KUALA LUMPUR: Just hours after declaring to the media he will not apologise, Datuk Mohamad Aziz (BN--Sri Gading) yesterday retracted his statement questioning if Bersih chairman Datuk S. Ambiga could be hanged for treason.
Mohamad withdrew the statement, which sparked an uproar when first uttered in the Dewan Rakyat on Tuesday, at the behest of deputy speaker Datuk Dr Wan Junaidi Tuanku Jaafar after the matter was brought up by Lim Guan Eng (DAP--Bagan) in Dewan Rakyat yesterday.
Lim had asked Wan Junaidi to issue a ruling on Mohamad's statement.
"In this case, Sri Gading was just asking if it could be done or not," Wan Junaidi said, adding, "however, I do not agree with extreme statements. As a speaker I agree that members of parliament must be moderate. As such, I ask Sri Gading to stand. I want it retracted."
Mohamad then made a brief but spirited claim that the issue had been twisted by DAP into a racial issue as it was a racist party.
Mohamad said: "I just asked 'should'. I have not yet even accused her (Ambiga) of being guilty. Should Ambiga be considered a traitor to the Yang di--Pertuan Agung? If not, then she shouldn't be punished.
"I am a disciplined citizen from a disciplined party and in relation to that comment, if it is insulting to my Indian friends, insulting to the MIC leaders and PPP, and in respect for the spirit of understanding within Barisan Nasional, I retract all my statements made on June 26."
Wan Junaidi then said he considered the matter closed and told the members of parliament present not to bring the matter up during Parliament proceedings again.

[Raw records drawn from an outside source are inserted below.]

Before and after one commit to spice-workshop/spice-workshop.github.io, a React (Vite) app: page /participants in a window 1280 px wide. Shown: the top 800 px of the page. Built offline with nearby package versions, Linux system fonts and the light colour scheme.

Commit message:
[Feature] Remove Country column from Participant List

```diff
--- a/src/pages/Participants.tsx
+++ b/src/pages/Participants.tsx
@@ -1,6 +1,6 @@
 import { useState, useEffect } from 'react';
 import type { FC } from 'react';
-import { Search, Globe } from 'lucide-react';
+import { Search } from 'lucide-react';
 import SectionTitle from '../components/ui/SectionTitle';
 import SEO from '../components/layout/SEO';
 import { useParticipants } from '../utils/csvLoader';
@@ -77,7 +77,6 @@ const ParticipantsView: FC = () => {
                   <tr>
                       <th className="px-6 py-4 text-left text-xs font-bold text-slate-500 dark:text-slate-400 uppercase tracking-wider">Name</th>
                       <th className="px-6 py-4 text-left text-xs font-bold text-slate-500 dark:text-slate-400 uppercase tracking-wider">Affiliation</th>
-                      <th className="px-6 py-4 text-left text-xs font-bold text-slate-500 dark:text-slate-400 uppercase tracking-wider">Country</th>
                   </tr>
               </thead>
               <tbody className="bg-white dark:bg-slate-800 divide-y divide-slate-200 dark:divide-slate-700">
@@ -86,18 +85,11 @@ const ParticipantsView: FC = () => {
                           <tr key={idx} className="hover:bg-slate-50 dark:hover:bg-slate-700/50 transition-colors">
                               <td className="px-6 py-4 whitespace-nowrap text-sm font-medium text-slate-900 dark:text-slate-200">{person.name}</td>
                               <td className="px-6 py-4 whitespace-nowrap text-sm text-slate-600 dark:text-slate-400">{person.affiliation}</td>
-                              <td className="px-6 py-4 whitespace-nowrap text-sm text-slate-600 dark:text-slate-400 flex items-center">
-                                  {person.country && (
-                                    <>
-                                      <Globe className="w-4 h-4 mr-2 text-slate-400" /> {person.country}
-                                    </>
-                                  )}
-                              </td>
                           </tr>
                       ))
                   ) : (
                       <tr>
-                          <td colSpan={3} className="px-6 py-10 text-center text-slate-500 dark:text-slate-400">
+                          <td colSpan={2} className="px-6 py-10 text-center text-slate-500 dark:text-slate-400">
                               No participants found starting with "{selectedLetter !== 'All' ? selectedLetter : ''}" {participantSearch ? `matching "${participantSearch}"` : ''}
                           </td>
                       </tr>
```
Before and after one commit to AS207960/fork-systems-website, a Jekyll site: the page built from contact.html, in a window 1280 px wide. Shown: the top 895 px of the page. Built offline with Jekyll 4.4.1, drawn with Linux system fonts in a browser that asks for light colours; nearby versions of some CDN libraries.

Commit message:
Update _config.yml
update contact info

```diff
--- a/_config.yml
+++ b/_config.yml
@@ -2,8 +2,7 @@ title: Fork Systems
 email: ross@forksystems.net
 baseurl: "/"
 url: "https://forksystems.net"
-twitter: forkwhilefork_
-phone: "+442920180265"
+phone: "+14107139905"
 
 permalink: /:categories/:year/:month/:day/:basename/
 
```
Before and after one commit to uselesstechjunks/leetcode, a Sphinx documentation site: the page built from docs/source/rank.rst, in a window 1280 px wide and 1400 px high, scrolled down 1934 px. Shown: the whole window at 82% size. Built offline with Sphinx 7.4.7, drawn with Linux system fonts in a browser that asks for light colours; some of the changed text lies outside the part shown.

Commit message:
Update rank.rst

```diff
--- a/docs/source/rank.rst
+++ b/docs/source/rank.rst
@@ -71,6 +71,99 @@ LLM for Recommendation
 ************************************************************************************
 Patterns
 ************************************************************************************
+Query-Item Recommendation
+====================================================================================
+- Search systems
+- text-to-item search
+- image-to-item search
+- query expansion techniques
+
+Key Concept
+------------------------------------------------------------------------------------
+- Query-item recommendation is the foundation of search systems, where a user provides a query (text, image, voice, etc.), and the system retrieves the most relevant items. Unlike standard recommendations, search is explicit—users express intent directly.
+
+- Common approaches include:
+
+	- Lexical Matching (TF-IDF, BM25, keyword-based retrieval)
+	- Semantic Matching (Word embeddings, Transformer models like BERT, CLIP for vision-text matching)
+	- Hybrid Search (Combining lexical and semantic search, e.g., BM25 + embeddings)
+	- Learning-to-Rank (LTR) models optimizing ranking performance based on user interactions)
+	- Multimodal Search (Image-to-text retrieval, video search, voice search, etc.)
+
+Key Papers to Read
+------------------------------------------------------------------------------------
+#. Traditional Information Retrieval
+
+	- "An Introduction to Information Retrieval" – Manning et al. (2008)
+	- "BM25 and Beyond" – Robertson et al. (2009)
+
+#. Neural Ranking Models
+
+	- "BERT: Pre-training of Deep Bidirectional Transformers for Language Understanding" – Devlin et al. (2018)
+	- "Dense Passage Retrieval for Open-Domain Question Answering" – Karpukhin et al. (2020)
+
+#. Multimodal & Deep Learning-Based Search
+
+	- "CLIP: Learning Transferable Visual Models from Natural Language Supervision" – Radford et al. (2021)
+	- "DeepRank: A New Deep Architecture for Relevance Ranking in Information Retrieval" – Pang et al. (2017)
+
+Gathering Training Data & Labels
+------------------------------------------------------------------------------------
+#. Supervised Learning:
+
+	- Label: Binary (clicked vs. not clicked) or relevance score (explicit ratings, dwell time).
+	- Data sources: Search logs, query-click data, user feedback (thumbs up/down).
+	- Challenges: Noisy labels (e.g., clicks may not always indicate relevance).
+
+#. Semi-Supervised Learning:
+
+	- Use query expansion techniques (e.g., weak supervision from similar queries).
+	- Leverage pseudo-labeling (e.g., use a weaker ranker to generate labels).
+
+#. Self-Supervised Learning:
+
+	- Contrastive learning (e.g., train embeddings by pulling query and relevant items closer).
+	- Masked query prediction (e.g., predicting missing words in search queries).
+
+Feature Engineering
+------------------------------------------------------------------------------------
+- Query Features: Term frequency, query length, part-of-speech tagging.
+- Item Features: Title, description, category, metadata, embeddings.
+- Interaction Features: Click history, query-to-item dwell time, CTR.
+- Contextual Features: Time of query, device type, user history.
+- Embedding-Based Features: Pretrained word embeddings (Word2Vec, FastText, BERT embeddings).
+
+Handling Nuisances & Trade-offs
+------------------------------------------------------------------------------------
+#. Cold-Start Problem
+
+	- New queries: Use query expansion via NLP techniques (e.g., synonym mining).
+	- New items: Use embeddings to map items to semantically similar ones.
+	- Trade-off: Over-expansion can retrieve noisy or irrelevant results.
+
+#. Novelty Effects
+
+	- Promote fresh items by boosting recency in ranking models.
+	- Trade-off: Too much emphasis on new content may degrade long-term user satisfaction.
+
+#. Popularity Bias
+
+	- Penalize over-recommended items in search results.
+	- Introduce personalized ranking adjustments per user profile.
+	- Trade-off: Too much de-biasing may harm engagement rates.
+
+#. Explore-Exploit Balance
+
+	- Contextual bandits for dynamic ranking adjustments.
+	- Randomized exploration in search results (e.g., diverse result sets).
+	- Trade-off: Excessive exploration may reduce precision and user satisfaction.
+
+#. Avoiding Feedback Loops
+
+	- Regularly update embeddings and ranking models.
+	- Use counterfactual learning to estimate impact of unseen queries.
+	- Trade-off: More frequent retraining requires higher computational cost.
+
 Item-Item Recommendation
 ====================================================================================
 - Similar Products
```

Mohamad had, just hours before, held a press conference at Parliament lobby in which he stated he did not have to issue an apology as he had simply asked if Ambiga could be sentenced to hang if found guilty of treason against the Yang di--Pertuan Agong and that his statement had nothing to do with race, religion or gender.
Mohamad told reporters he was simply asking a question on the matter of national security and sovereignty as he said the act by rioters on April 28 could be considered treason towards the Agong.
He further agreed with a statement released by BN secretary--general Tengku Adnan Tengku Mansor yesterday that the controversial statement was not the coalition's stand on the matter.
"He is right to say that it was my personal statement and I support his statement, because it clearly says that we uphold the rights enshrined in the constitution.
I hope this clears things," Mohamad said.
The issue began when on June 26, Mohamad had said, "Apakah Ambiga tidak boleh kita anggap penderhaka kepada Duli Yang Maha Mulia Yang di--Pertuan Agong dan hukum gantung kepada dia? (Why can't Ambiga be considered a traitor to the Yang di--Pertuan and be punished by hanging?)" in Parliament.